#### DATASET:
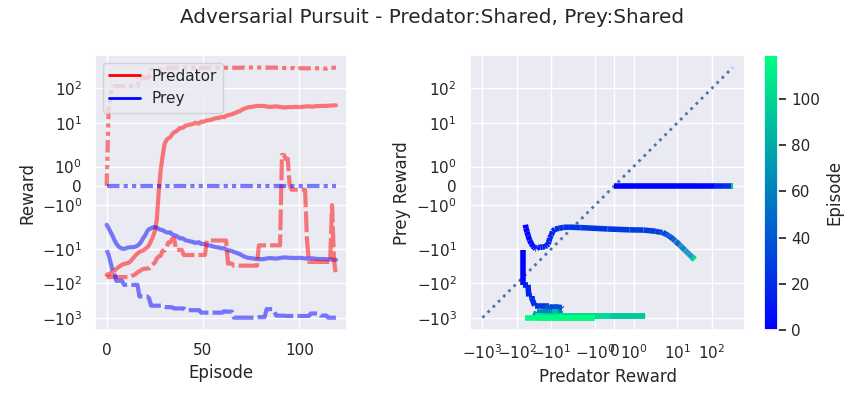
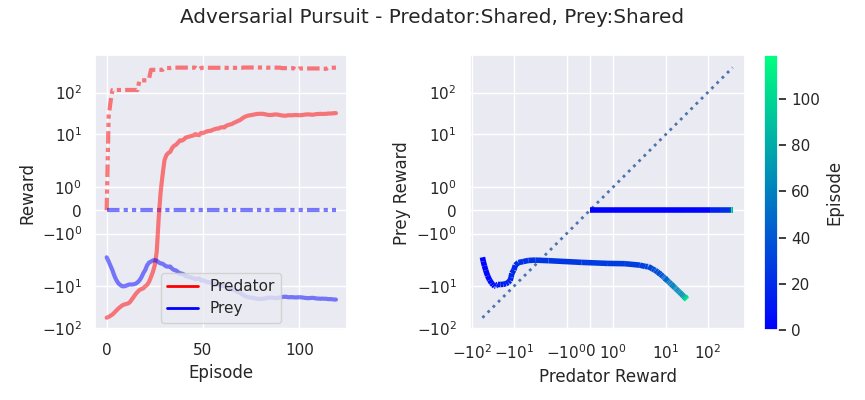
Modified and added new plots

diff --git a/lizards/analysis.py b/lizards/analysis.py
@@ -111,7 +111,7 @@ def sidebyside_reward_viz(ax, x_data1, y_data1, x_data2, y_data2, plot_title=Non
 
 def multi_sidebyside_reward_viz(ax, team_1, team_2, dts=None, plot_title=None, d1_label='Red Policy', d2_label='Blue Policy', d1_color='red', d2_color='blue'):
     if dts is None:
-        dts = ('mean', 'min', 'max')
+        dts = ('mean', 'max')
 
     for dist_type in dts:
         if dist_type == 'mean':
@@ -140,7 +140,7 @@ def comparative_reward_viz(fig, ax, team_1, team_2, dts=None, plot_title=None, x
                            ylabel='Blue Reward', start_offsets=(0, 0), end_offsets=(0, 0)):
     if dts is None:
         # dts = ['mean']
-        dts = ('mean', 'min', 'max')
+        dts = ('mean', 'max')
 
     xmin = None
     xmax = None
@@ -191,17 +191,56 @@ def comparative_reward_viz(fig, ax, team_1, team_2, dts=None, plot_title=None, x
 
 
 def main_plotting_fn(team_1, team_2, dtsl=None, dtsr=None, suptitle='None', start_offsets=(0, 0), end_offsets=(0, 0), team_1_name='Red',
+                     team_2_name='Blue', savename=None, same_fig=True):
+    if savename:
+        savename = ''.join(savename.split('.')[:-1])
+
+    if same_fig:
+        fig, (ax1, ax2) = plt.subplots(1, 2, figsize=(8.65, 4), gridspec_kw={'width_ratios': [1, 1.5]}, tight_layout=True)
+
+        multi_sidebyside_reward_viz(ax1, team_1, team_2, dts=dtsl, d1_label=team_1_name, d2_label=team_2_name)
+
+        comparative_reward_viz(fig, ax2, team_1, team_2, dts=dtsr, start_offsets=start_offsets, end_offsets=end_offsets,
+                               xlabel=f"{team_1_name} Reward", ylabel=f"{team_2_name} Reward")
+
+        fig.suptitle(suptitle)
+        if savename:
+            plt.savefig(f'{savename}.png')
+        plt.show()
+
+    else:
+        left_plotting_fn(team_1, team_2, dtsl=dtsl, dtsr=dtsr, suptitle=suptitle, start_offsets=start_offsets,
+                         end_offsets=end_offsets, team_1_name=team_1_name,
+                         team_2_name=team_2_name, savename=savename)
+        right_plotting_fn(team_1, team_2, dtsl=dtsl, dtsr=dtsr, suptitle=suptitle, start_offsets=start_offsets,
+                          end_offsets=end_offsets, team_1_name=team_1_name,
+                          team_2_name=team_2_name, savename=savename)
+
+
+def left_plotting_fn(team_1, team_2, dtsl=None, dtsr=None, suptitle='None', start_offsets=(0, 0), end_offsets=(0, 0), team_1_name='Red',
                      team_2_name='Blue', savename=None):
-    fig, (ax1, ax2) = plt.subplots(1, 2, figsize=(8.65, 4), gridspec_kw={'width_ratios': [1, 1.5]}, tight_layout=True)
+    fig, ax = plt.subplots(figsize=(4, 4), tight_layout=True)
 
-    multi_sidebyside_reward_viz(ax1, team_1, team_2, dts=dtsl, d1_label=team_1_name, d2_label=team_2_name)
-
-    comparative_reward_viz(fig, ax2, team_1, team_2, dts=dtsr, start_offsets=start_offsets, end_offsets=end_offsets,
-                           xlabel=f"{team_1_name} Reward", ylabel=f"{team_2_name} Reward")
+    multi_sidebyside_reward_viz(ax, team_1, team_2, dts=dtsl, d1_label=team_1_name, d2_label=team_2_name)
 
     fig.suptitle(suptitle)
     if savename:
-        plt.savefig(savename)
+        plt.savefig(f'{savename}-left.png')
+    plt.show()
+
+
+def right_plotting_fn(team_1, team_2, dtsl=None, dtsr=None, suptitle='None', start_offsets=(0, 0), end_offsets=(0, 0), team_1_name='Red',
+                     team_2_name='Blue', savename=None):
+    fig, ax = plt.subplots(figsize=(4.5, 3.5), tight_layout=True)
+
+    comparative_reward_viz(fig, ax, team_1, team_2, dts=dtsr, start_offsets=start_offsets, end_offsets=end_offsets,
+                           xlabel=f"{team_1_name} Reward", ylabel=f"{team_2_name} Reward")
+    ax.set_title(suptitle)
+    ax.get_xaxis().set_ticklabels([])
+    ax.get_yaxis().set_ticklabels([])
+
+    if savename:
+        plt.savefig(f'{savename}-right.png')
     plt.show()
 
 
@@ -209,33 +248,33 @@ def main():
     # Battle shared shared plots
     battle_shared_shared = get_all_result_data("result_data/battle_shared_shared/result.json")
     main_plotting_fn(battle_shared_shared['red'], battle_shared_shared['blue'],
-                     suptitle='Battle Env - Red:Shared, Blue:Shared', dtsr=['mean'], start_offsets=(2, -1), end_offsets=(-17, -1),
-                     savename='plots/Battle-ShSh.png')
+                     suptitle='Battle Env - Red:Shared, Blue:Shared', start_offsets=(2, -1), end_offsets=(-17, -1),
+                     savename='plots/Battle-ShSh.png', same_fig=True)
 
     # Battle shared split plots
     battle_shared_split = get_all_result_data("result_data/battle_shared_split/result.json")
     main_plotting_fn(battle_shared_split['red'], battle_shared_split['blue'],
-                     suptitle='Battle Env - Red:Split, Blue:Shared', dtsr=['mean'], start_offsets=(2, -1), end_offsets=(-17, -1),
-                     savename='plots/Battle-ShSp.png')
+                     suptitle='Battle Env - Red:Split, Blue:Shared', start_offsets=(2, -1), end_offsets=(-17, -1),
+                     savename='plots/Battle-ShSp.png', same_fig=True)
 
-    # Battle selfplay plots
-    battle_selfplay = get_result_data("result_data/battle_selfplay/result.json")
-    simple_reward_viz(list(range(len(battle_selfplay['all']))), battle_selfplay['all'],
-                      plot_title='Battle Env - Self-Play')
+    # # Battle selfplay plots
+    # battle_selfplay = get_result_data("result_data/battle_selfplay/result.json")
+    # simple_reward_viz(list(range(len(battle_selfplay['all']))), battle_selfplay['all'],
+    #                   plot_title='Battle Env - Self-Play')
 
-    # AP shared shared plots
-    ap_shared_shared = get_all_result_data("result_data/ap_shared_shared/result.json")
-    main_plotting_fn(ap_shared_shared['predator'], ap_shared_shared['prey'],
-                     suptitle='Adversarial Pursuit - Predator:Shared, Prey:Shared', start_offsets=(2, 2),
-                     end_offsets=(-40, -5), team_1_name='Predator', team_2_name='Prey', dtsr=['min', 'mean', 'max'],
-                     savename='plots/AP-ShSh.png')
-
-    # AP shared split plots
-    ap_shared_split = get_all_result_data("result_data/ap_shared_split/result.json")
-    main_plotting_fn(ap_shared_split['predator'], ap_shared_split['prey'],
-                     suptitle='Adversarial Pursuit - Predator:Split, Prey:Shared', start_offsets=(-50, -160),
-                     end_offsets=(-300, -170), team_1_name='Predator', team_2_name='Prey',
-                     savename='plots/AP-ShSp.png')
+    # # AP shared shared plots
+    # ap_shared_shared = get_all_result_data("result_data/ap_shared_shared/result.json")
+    # main_plotting_fn(ap_shared_shared['predator'], ap_shared_shared['prey'],
+    #                  suptitle='Adversarial Pursuit - Predator:Shared, Prey:Shared', start_offsets=(2, 2),
+    #                  end_offsets=(-40, -5), team_1_name='Predator', team_2_name='Prey', dtsl=['max', 'mean'], dtsr=['max', 'mean'],
+    #                  savename='plots/AP-ShSh.png', same_fig=False)
+    #
+    # # AP shared split plots
+    # ap_shared_split = get_all_result_data("result_data/ap_shared_split/result.json")
+    # main_plotting_fn(ap_shared_split['predator'], ap_shared_split['prey'],
+    #                  suptitle='Adversarial Pursuit - Predator:Split, Prey:Shared', start_offsets=(-50, -160),
+    #                  end_offsets=(-300, -170), team_1_name='Predator', team_2_name='Prey', dtsl=['max', 'mean'], dtsr=['max', 'mean'],
+    #                  savename='plots/AP-ShSp.png', same_fig=False)
 
 
 if __name__ == '__main__':

diff --git a/lizards/experiments.py b/lizards/experiments.py
@@ -169,7 +169,7 @@ def ray_train_generic(*args, end_render=True, savefile=False, policy_log_str=Non
     return checkpoint, trainer
 
 
-def ray_viz_generic(checkpoint, max_iter=10000, savefile=False, **kwargs):
+def ray_viz_generic(checkpoint, max_iter=20000, savefile=False, **kwargs):
     trainer_config = get_trainer_config(kwargs['env_name'], kwargs['policy_dict'], kwargs['policy_fn'],
                                         kwargs['env_config'],
                                         gpu=kwargs['gpu'])
@@ -298,7 +298,7 @@ def ray_TD_training_share_split_retooled():
 
 def ray_AP_training_share_split_retooled():
     env_name = 'adversarial-pursuit'
-    env_config = {'map_size': 40}
+    env_config = {'map_size': 40, 'max_cycles': 50000}
     predator_count = get_num_agents(env_directory[env_name], env_config)['predator']
     team_data = [TeamPolicyConfig('predator', method='split', count=predator_count), TeamPolicyConfig('prey')]
     # team_data = [TeamPolicyConfig('predator'), TeamPolicyConfig('prey')]
@@ -315,7 +315,7 @@ def ray_AP_training_share_split_retooled():
     }
 
     # ray_train_generic(**kwargs, end_render=True)
-    ray_viz_generic(
+    ray_viz_generic(savefile=True,
         checkpoint='/home/ben/Code/MultiAgent-PositronicLizards/lizards/logs/PPO_adversarial-pursuit_predator-split_120-iters__6cda8/checkpoint_000120/checkpoint-120',
         **kwargs)
 
@@ -540,7 +540,7 @@ def main():
     # ray_BF_training_share_split_retooled()
     # ray_BA_training_share_pretrained(checkpoint='/home/ben/Code/MultiAgent-PositronicLizards/lizards/logs/PPO_battle_100-iters__cad08/checkpoint_000100/checkpoint-100')
     # ray_BA_training_share_split_retooled()
-    # ray_AP_training_share_split_retooled()
+    ray_AP_training_share_split_retooled()
     print("\nDONE")
 
 
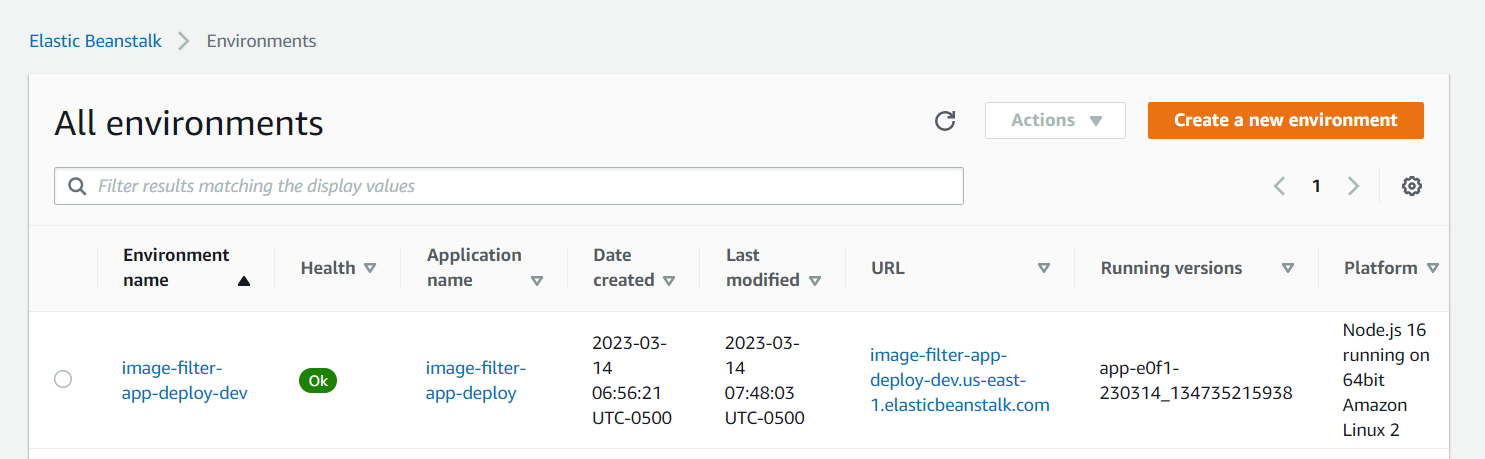
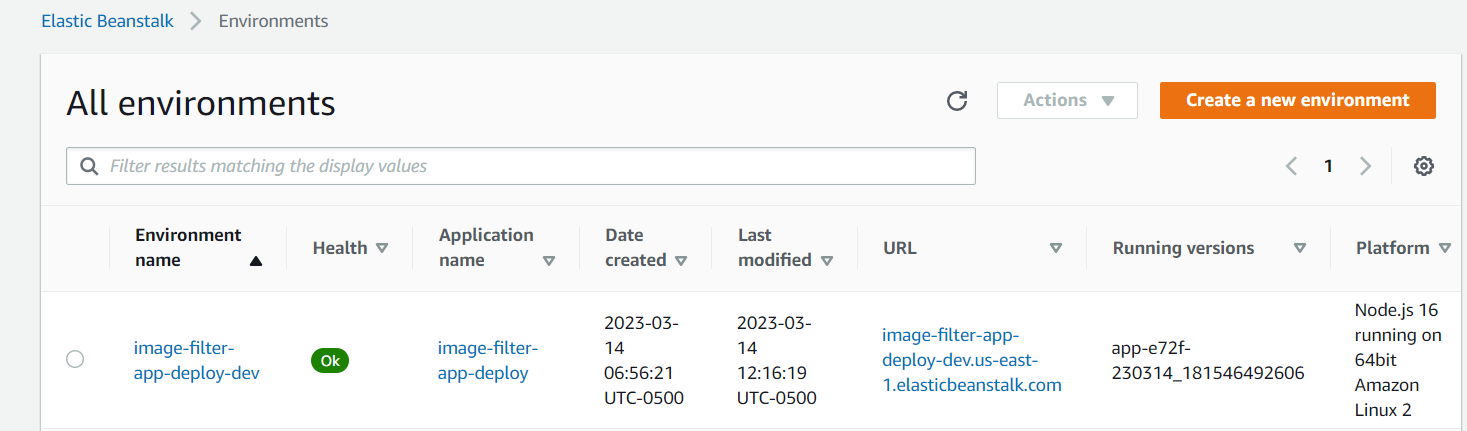
typescript update and redeploy

diff --git a/src/server.ts b/src/server.ts
@@ -1,6 +1,7 @@
 import express from 'express';
 import bodyParser from 'body-parser';
 import {filterImageFromURL, deleteLocalFiles} from './util/util';
+import {Request, Response} from 'express'
 
 (async () => {
 
@@ -29,8 +30,8 @@ import {filterImageFromURL, deleteLocalFiles} from './util/util';
 
   /**************************************************************************** */
 
-  app.get('/filteredimage',async (req , res) => {
-    const image_url : any = req.query.image_url;
+  app.get('/filteredimage',async (req: Request , res: Response) => {
+    const image_url : string = req.query.image_url;
     try {
       if (!image_url){
         res.status(400).send('Image url is Needed');
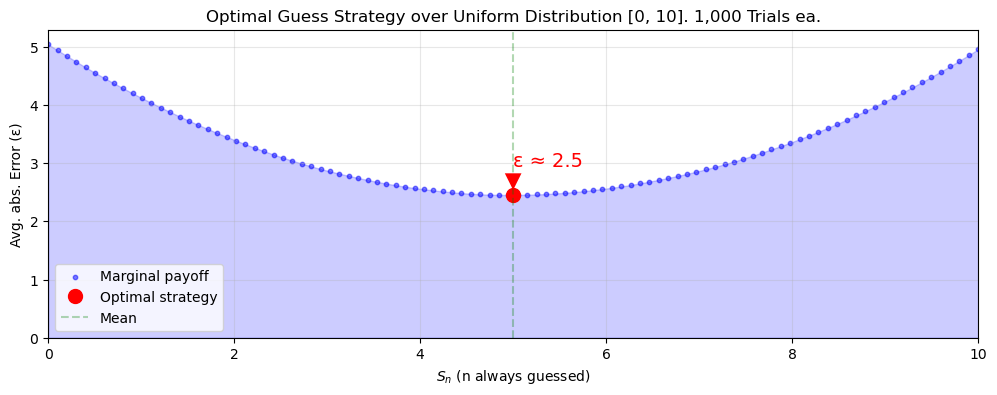
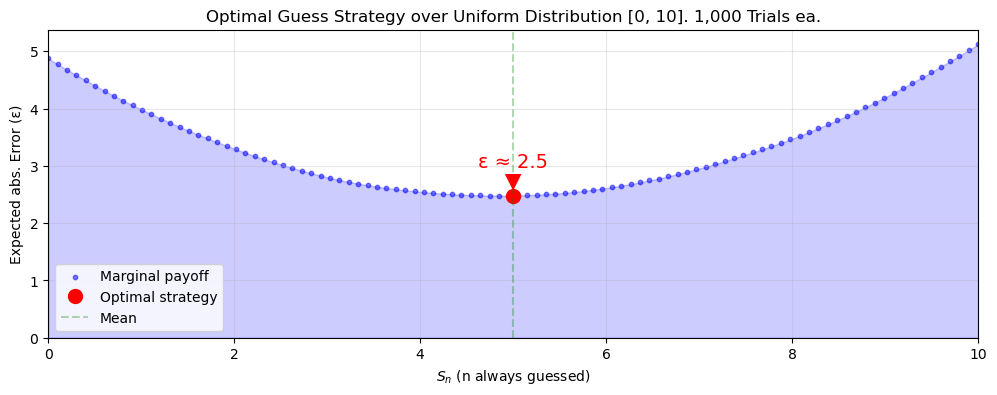
code: Doomsday sim vs. E(G)

diff --git a/doomsday_1.py b/doomsday_1.py
@@ -1,58 +1,136 @@
-import random
-from numpy import histogram, trapz
-import matplotlib.pyplot as plot
-from matplotlib.animation import FuncAnimation as Anim
+import numpy as np
+import matplotlib.pyplot as plt
+from matplotlib.animation import FuncAnimation
+from numpy.polynomial import polynomial as P
+from scipy.optimize import minimize_scalar
 
-w1, w2, trials = 10, 100, 1_000_000
+# Configuration
+W1, W2, trials = 0, 100, 500
 
-def doomsday(trials, getEnd):
-    errors = []
-    for _ in range(trials):
-        beg, end = 1, getEnd()
-        now = random.uniform(beg, end+1)  # [1, end]
-        past = now - beg  # future estimate
-        future = end - now
-        errors.append(future - past) 
-        # Expect equidistance to past & future
-    return errors
+def calcErr(G, W, trials):
+    """Calculate error for guess G and world of size W"""
+    samples = np.random.uniform(0, W, trials)
+    return np.mean(np.abs(G - samples))
 
-def possibles(w1, w2, res):
-    if res < 2: return [w1]
-    step = (w2 - w1) / (res - 1)
-    return [int(w1 + i * step) for i in range(res)]
+def simulate(worlds):
+    """Run simulation for given worlds"""
+    guesses = np.linspace(0, W2, W2)  # Fixed range for all scenarios
+    errors = np.zeros(len(guesses))
+    
+    for i, G in enumerate(guesses):
+        W_errors = []
+        for _ in range(trials):
+            W = np.random.choice(worlds)
+            error = calcErr(G, W, 1)
+            W_errors.append(error)
+        errors[i] = np.mean(W_errors)
 
-steps = [
-    (lambda: w1, "1 world"),
-    (lambda: random.choice([w1, w2]), "2 worlds (dw = 90)"),
-    (lambda: random.choice(possibles(w1, w2, res=4)), "4 worlds (dw = 30)"),
-    (lambda: random.choice(possibles(w1, w2, res=10)), "10 worlds (dw = 10)"),
-    (lambda: random.choice(possibles(w1, w2, res=19)), "19 worlds (dw = 5)"),
-    (lambda: random.randint(w1, w2+1), "91 worlds (dw = 1)")  # [10, 100]
+    # Fit cubic polynomial
+    coeffs = P.polyfit(guesses, errors, deg=3)
+    best_fit = P.polyval(guesses, coeffs)
+
+    # optimal strategy from best fit:
+    i = np.argmin(best_fit)
+    min_G = guesses[i]
+    min_err = best_fit[i]
+    
+    return guesses, errors, best_fit, min_G, min_err
+
+def modelE(G, W1, W2):
+    """Model E(G) over all possible worlds."""
+    if W1 == W2:
+        return np.abs(G - W1)
+    
+    E = np.zeros_like(G)
+    
+    # For G <= W1
+    mask1 = G <= W1
+    G1 = G[mask1]
+    if len(G1) > 0:
+        E[mask1] = ((W1 + W2) / 2 - G1) / (W2 - W1)
+    
+    # For W1 < G <= W2
+    mask2 = (G > W1) & (G <= W2)
+    G2 = G[mask2]
+    if len(G2) > 0:
+        term1 = (1.5 * G2**2 - G2 * (W1 + W2) + 0.25 * (W1**2 + W2**2))
+        term2 = G2**2 * np.log(W2 / G2)
+        E[mask2] = (term1 + term2) / (W2 - W1)
+    
+    # For G > W2
+    mask3 = G > W2
+    G3 = G[mask3]
+    if len(G3) > 0:
+        E[mask3] = (G3 - (W1 + W2) / 2)
+    
+    return np.nan_to_num(E, nan=0.0, posinf=1e6, neginf=-1e6)
+
+def minimizeE(W1, W2):
+    """Solve for G_star and its min_err"""
+    if W1 == W2:
+        return W1, 0
+    
+    result = minimize_scalar(
+        lambda x: modelE(np.array([x]), W1, W2)[0],
+        bounds=(W1, W2),
+        method="bounded"
+    )
+    return result.x, result.fun
+
+# Define scenarios with increasing resolution
+scenarios = [
+    ("2 worlds (dW = 100)", np.linspace(W1, W2, 2).astype(int)),
+    ("4 worlds (dW ≈ 33)", np.linspace(W1, W2, 4).astype(int)),
+    ("8 worlds (dW ≈ 14.3)", np.linspace(W1, W2, 8).astype(int)),
+    ("16 worlds (dW ≈ 6.6)", np.linspace(W1, W2, 16).astype(int)),
+    ("Continuous (dW = 1)", np.linspace(W1, W2, 101).astype(int))
 ]
 
-fig, ax = plot.subplots(figsize=(10, 6))
-plot.suptitle("Correct Guess Distribution as lim(dw→0)", fontsize=14)
+# Set up the figure
+fig, ax = plt.subplots(figsize=(12, 6))
+plt.suptitle("World Size Guess Strategies as lim(dW→0)", fontsize=14)
 
 def animate(frame):
     ax.clear()
-    ax.set_xlim(-w2, w2)
-    ax.set_ylim(0, 0.05)
-    ax.set_xlabel("Error (actual - estimated)")
-    ax.set_ylabel("Density")
-    ax.yaxis.grid(True, linestyle="--", color="lightgray")
-    
-    getEnd, subtitle = steps[frame]
-    errors = doomsday(trials, getEnd)
-    density, bins = histogram(errors, bins=100, range=(-w2, w2), density=True)
-    bins = (bins[:-1] + bins[1:]) / 2  # bin centers
-    
-    ax.plot(bins, density, color="blue")
-    ax.fill_between(bins, density, color="lightblue", alpha=0.5)
+    title, worlds = scenarios[frame]
 
-    area = trapz(density, bins) # integrate
-    ax.legend([f"Area: {area:.2f}"], loc="upper right")
-    ax.set_title(subtitle)
-    return ax
+    # Run simulation:
+    guesses, errors, best_fit, min_G, min_err = simulate(worlds)
 
-anim = Anim(fig, animate, frames=len(steps), interval=1000, repeat=True)
-anim.save(".embed/doomsday-1.gif", writer="pillow", fps=1)
+    ax.plot(guesses, errors, "b.", alpha=0.25, markersize=4)
+    ax.fill_between(guesses, errors, alpha=0.1, color="blue")
+    ax.plot(guesses, best_fit, "k:", linewidth=2, label="Cubic fit")
+    ax.plot(min_G, min_err, "kx", markersize=10, label="Cubic minimum")
+
+    # Use model:
+    guesses = np.linspace(0.1, W2, W2)  # Start from 0.1 instead of 0
+    errors = modelE(guesses, W1, W2)
+    G_star, min_err = minimizeE(W1, W2)
+
+    ax.plot(guesses, errors, "r-", alpha=0.8, linewidth=2, label="E(G) curve")
+    ax.plot(G_star, min_err, "ro", markersize=10, label=f"G* @ {G_star:.2f}")
+
+    ax.annotate(f"ε ≈ {min_err:.2f}", # G_star annotation
+        xy=(G_star, min_err),
+        arrowprops=dict(facecolor="red", edgecolor="none", shrink=0.2, width=2),
+        xytext=(G_star, min_err - 8),
+        color="red", fontsize=12,
+        ha="center")
+
+    ax.set_xlim(0, W2)
+    ax.set_ylim(0, 80)
+
+    ax.set_xticks(worlds) # Ticks represent possible worlds
+    ax.set_xticklabels(["0" if x == W1 else "100" if x == W2 else "" for x in worlds])
+
+    ax.set_title(title)
+    ax.set_xlabel("Strategy ($G$)")
+    ax.set_ylabel("Expected abs. error (ε)")
+    ax.grid(True, alpha=0.3)
+    ax.legend()
+
+# Create animation
+anim = FuncAnimation(fig, animate, frames=len(scenarios), interval=2000, repeat=True)
+
+anim.save(".embed/doomsday-0.gif", writer="pillow", fps=0.5)
+plt.close()

diff --git a/uniform.py b/uniform.py
@@ -23,7 +23,7 @@ plot.axvline(x=5, color="g", linestyle="--", alpha=0.3, label="Mean")
 
 plot.title("Optimal Guess Strategy over Uniform Distribution [0, 10]. 1,000 Trials ea.")
 plot.xlabel("$S_n$ (n always guessed)")
-plot.ylabel("Avg. abs. Error (ε)")
+plot.ylabel("Expected abs. Error (ε)")
 plot.grid(True, alpha=0.3)
 plot.legend()
 
@@ -32,6 +32,7 @@ plot.annotate(f"ε ≈ {optimal_err:.1f}",
             xytext=(5, optimal_err+0.5),
             color="red",
             fontsize=14,
+            ha="center",
             arrowprops=dict(facecolor="red", edgecolor="none", shrink=0.2))
 
 plot.xlim(0, 10)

#### WHAT TO PRODUCE:
Find every line above where the word "diff" occurs, and copy that line.

#### ANSWER:
diff --git a/lizards/analysis.py b/lizards/analysis.py
diff --git a/lizards/experiments.py b/lizards/experiments.py
diff --git a/src/server.ts b/src/server.ts
diff --git a/doomsday_1.py b/doomsday_1.py
diff --git a/uniform.py b/uniform.py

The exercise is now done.